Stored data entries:
------------------------------------------------------------

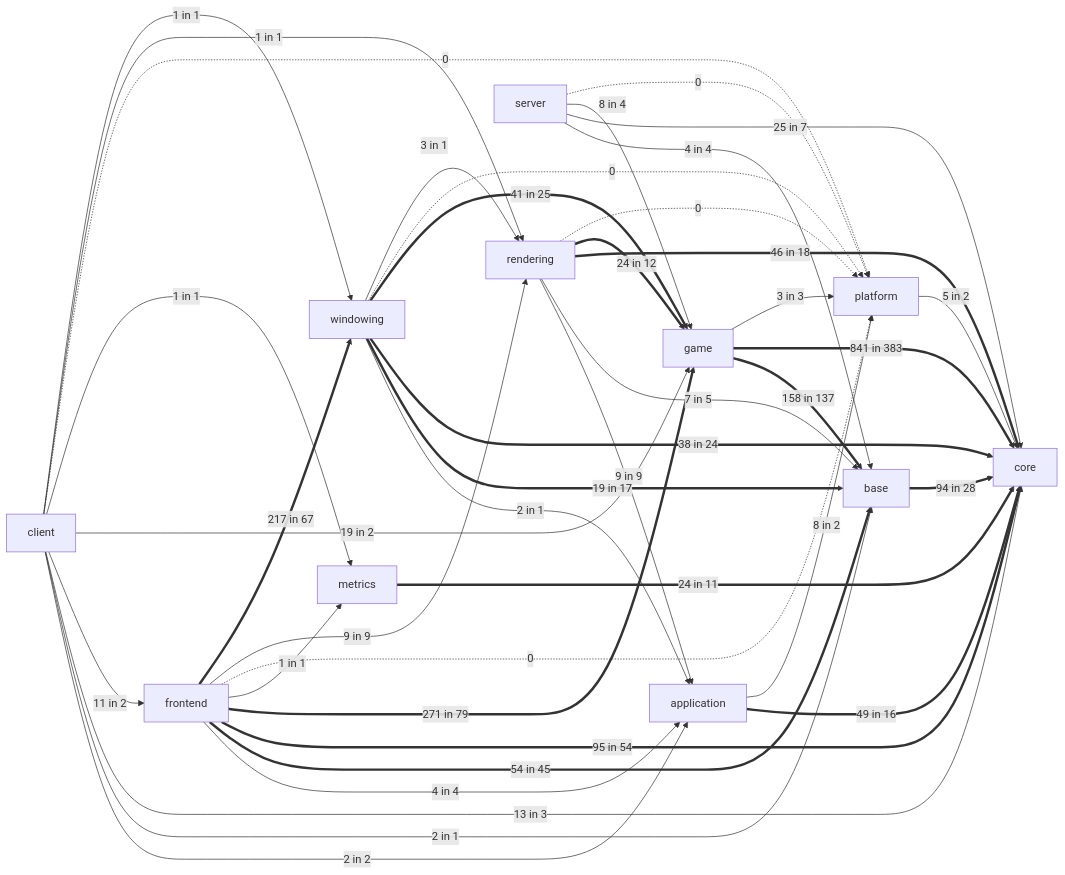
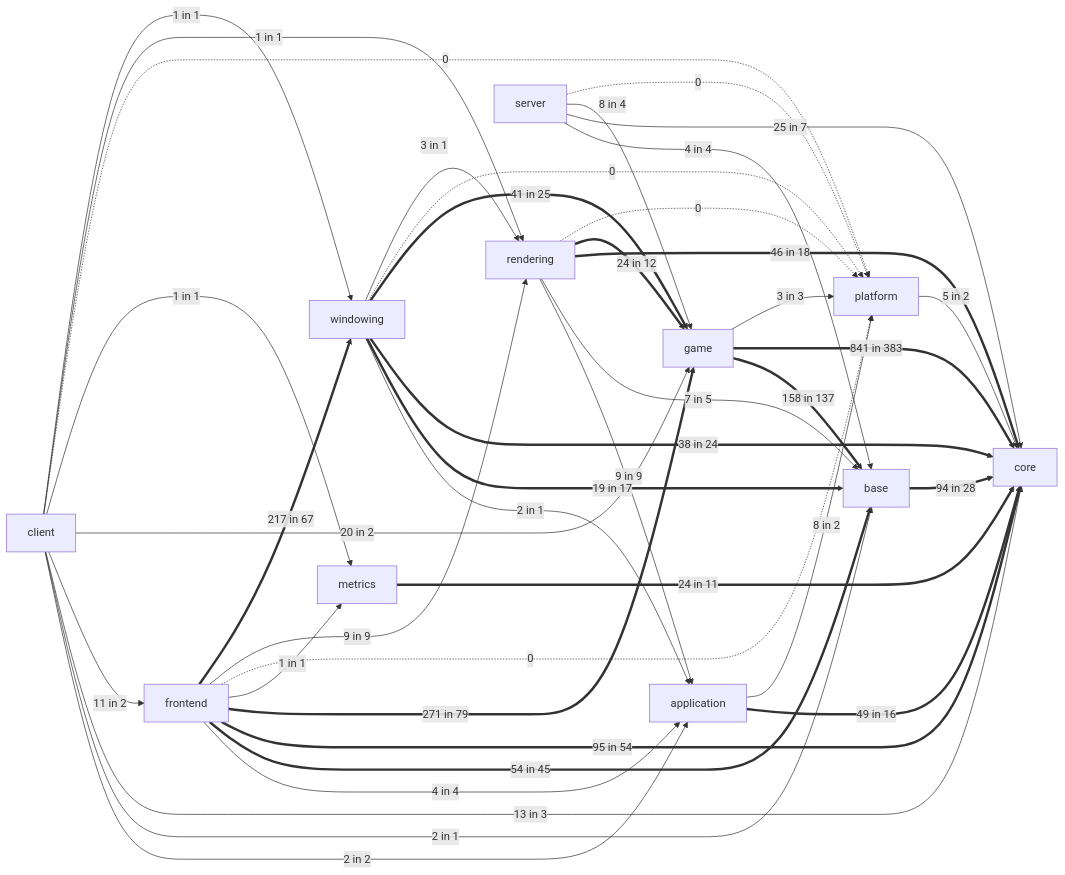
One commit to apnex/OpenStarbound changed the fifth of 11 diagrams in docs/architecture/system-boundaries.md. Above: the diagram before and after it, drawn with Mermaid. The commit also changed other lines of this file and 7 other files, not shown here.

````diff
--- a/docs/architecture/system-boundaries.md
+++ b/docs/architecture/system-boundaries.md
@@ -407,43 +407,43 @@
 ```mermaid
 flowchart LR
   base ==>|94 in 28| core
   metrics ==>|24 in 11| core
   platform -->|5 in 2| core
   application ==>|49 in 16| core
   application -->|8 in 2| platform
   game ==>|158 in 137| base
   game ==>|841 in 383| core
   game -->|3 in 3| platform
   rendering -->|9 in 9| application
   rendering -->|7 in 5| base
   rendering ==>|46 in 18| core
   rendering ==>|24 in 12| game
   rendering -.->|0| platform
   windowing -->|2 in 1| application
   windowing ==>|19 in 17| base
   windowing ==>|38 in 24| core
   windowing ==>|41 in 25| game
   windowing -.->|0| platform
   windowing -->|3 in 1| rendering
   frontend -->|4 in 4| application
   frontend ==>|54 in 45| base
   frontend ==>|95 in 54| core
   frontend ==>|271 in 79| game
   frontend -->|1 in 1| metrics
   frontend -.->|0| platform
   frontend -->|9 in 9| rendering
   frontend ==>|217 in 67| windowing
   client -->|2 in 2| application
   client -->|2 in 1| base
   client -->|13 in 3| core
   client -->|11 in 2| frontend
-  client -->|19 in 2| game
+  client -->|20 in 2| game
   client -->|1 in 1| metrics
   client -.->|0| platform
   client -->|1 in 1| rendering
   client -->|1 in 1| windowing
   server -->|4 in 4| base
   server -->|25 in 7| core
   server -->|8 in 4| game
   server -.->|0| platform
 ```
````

------------------------------------------------------------

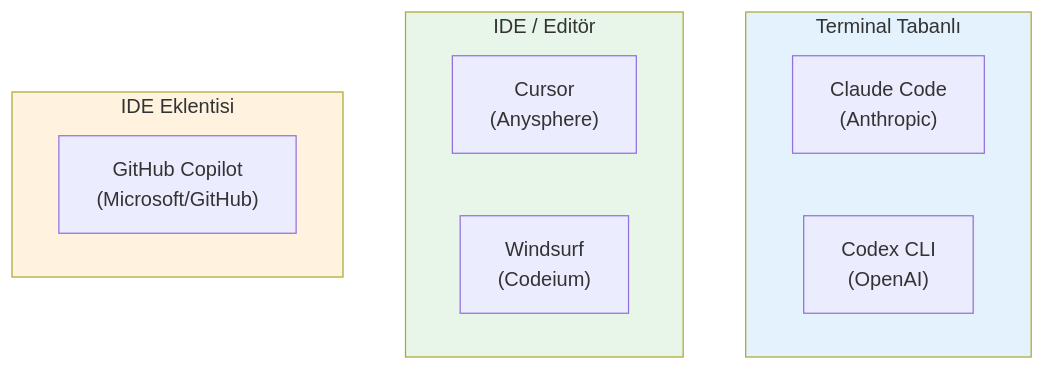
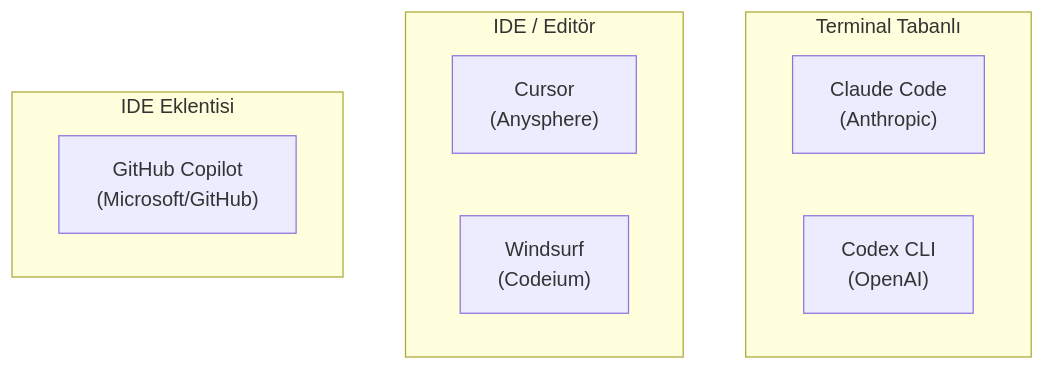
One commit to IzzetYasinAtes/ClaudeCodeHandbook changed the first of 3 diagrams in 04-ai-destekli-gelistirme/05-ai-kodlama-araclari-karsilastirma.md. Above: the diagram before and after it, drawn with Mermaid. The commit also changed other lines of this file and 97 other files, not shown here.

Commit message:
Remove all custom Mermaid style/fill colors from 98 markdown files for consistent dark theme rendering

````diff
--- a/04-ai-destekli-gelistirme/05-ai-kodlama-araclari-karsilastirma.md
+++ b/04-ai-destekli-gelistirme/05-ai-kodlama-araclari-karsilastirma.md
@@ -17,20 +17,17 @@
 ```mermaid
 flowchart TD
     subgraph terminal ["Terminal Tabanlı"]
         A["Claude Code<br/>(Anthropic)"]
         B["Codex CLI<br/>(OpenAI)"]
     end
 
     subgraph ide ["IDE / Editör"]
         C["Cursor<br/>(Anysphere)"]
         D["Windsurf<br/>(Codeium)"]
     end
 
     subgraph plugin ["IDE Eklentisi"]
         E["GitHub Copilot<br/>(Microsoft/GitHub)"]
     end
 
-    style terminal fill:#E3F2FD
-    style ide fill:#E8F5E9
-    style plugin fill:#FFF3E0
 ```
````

------------------------------------------------------------

** Task directions **
Lines that contain "destekli" should be pulled from the entries above and reported.

** Answer for the task **
One commit to IzzetYasinAtes/ClaudeCodeHandbook changed the first of 3 diagrams in 04-ai-destekli-gelistirme/05-ai-kodlama-araclari-karsilastirma.md. Above: the diagram before and after it, drawn with Mermaid. The commit also changed other lines of this file and 97 other files, not shown here.
--- a/04-ai-destekli-gelistirme/05-ai-kodlama-araclari-karsilastirma.md
+++ b/04-ai-destekli-gelistirme/05-ai-kodlama-araclari-karsilastirma.md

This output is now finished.